By P. Michael Phillips, Ph.D. | 30 July 2022
BROWNSTONE INSTITUTE — Replenishing the military ranks with qualified personnel is a perennial challenge. It’s no secret, though, that this year our armed forces are fighting uphill to recruit and retain talent.
Most of the services are well behind their quotas. But the Army, our largest service, is having the hardest time enticing young Americans. That service will fall short, nearly 20,000 troops from its original target end strength of 485,000 for FY ’22, and next year could be worse.
To manage, Army officials have slashed end strength and enlistment goals, while recruiters are offering fat stacks of cash and generous service terms as inducements.
So far, nothing is working.

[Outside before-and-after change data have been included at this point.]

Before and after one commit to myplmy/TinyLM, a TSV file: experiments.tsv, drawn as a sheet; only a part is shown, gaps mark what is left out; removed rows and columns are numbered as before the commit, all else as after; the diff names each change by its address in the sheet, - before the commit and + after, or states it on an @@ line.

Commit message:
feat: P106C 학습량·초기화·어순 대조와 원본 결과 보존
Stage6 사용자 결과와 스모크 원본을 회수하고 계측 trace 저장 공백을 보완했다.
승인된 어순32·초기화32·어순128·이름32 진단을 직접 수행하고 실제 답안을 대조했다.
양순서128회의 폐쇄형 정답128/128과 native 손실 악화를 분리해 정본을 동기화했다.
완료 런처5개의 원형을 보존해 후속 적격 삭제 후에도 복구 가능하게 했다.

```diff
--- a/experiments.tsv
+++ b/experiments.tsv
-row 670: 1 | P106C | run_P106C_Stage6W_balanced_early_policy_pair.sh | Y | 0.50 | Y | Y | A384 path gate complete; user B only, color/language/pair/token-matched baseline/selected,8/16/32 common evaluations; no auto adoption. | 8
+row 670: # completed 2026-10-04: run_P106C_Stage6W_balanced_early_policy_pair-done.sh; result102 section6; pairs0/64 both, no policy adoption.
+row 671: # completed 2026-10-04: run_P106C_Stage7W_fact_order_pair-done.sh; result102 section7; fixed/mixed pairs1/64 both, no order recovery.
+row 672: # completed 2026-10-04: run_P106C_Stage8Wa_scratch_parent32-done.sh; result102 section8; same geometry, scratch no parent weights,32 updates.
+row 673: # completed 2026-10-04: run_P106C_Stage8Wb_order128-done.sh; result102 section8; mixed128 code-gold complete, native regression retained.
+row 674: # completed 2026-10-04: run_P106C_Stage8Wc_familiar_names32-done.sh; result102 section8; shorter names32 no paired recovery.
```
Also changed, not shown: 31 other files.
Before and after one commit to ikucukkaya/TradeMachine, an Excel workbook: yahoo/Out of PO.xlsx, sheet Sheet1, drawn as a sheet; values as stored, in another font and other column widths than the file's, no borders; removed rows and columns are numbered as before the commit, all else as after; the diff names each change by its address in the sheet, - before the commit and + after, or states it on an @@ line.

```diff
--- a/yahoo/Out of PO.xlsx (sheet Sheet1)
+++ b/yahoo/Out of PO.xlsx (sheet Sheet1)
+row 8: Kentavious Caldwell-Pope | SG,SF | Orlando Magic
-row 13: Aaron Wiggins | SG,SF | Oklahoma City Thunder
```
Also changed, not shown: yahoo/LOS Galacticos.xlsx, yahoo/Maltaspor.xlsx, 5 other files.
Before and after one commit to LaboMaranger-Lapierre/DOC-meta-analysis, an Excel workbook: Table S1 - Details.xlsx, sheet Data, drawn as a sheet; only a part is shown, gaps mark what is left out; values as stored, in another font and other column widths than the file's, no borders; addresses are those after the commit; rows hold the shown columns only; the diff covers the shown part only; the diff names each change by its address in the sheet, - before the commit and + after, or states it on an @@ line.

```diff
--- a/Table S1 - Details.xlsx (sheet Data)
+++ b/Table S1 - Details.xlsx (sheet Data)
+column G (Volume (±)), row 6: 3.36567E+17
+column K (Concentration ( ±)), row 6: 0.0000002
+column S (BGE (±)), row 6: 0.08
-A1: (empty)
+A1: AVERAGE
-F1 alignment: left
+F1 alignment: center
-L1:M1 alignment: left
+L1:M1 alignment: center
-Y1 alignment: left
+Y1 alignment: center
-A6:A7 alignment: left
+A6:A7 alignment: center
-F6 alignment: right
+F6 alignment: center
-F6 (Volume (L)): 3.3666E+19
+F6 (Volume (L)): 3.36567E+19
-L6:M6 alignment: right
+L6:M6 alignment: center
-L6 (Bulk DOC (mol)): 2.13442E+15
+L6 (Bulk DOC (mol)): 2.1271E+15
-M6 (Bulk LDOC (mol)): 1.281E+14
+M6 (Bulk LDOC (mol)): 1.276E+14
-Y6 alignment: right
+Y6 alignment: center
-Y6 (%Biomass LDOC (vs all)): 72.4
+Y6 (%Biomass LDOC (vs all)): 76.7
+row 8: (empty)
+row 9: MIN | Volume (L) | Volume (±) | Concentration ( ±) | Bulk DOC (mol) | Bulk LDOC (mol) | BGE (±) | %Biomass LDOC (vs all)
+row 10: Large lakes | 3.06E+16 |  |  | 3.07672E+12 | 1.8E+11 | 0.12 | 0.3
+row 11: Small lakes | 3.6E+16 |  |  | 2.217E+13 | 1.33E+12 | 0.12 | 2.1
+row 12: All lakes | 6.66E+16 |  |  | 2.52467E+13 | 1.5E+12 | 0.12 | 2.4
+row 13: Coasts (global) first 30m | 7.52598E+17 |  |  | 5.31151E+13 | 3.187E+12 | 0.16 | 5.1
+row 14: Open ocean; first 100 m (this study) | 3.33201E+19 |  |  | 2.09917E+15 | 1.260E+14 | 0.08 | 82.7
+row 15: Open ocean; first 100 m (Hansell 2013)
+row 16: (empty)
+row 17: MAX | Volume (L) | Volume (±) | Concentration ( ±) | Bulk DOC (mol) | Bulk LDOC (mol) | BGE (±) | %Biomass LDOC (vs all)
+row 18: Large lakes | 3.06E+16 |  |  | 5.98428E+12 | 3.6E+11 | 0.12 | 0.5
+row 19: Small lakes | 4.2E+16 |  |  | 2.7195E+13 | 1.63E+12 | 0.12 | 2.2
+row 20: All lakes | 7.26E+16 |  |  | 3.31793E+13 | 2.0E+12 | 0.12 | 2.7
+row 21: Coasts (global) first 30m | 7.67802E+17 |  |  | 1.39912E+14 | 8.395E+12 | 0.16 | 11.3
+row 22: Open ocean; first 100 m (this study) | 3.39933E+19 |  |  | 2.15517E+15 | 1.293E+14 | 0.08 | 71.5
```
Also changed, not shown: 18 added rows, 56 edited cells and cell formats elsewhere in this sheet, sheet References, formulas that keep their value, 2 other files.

The Army’s Chief of Staff, General James McConville, blames the shortfall on competition with the private sector. Others blame upwardly mobile families who would rather their children attend college than wear a uniform.
Both are old saws. And this year, they ring hollow. […]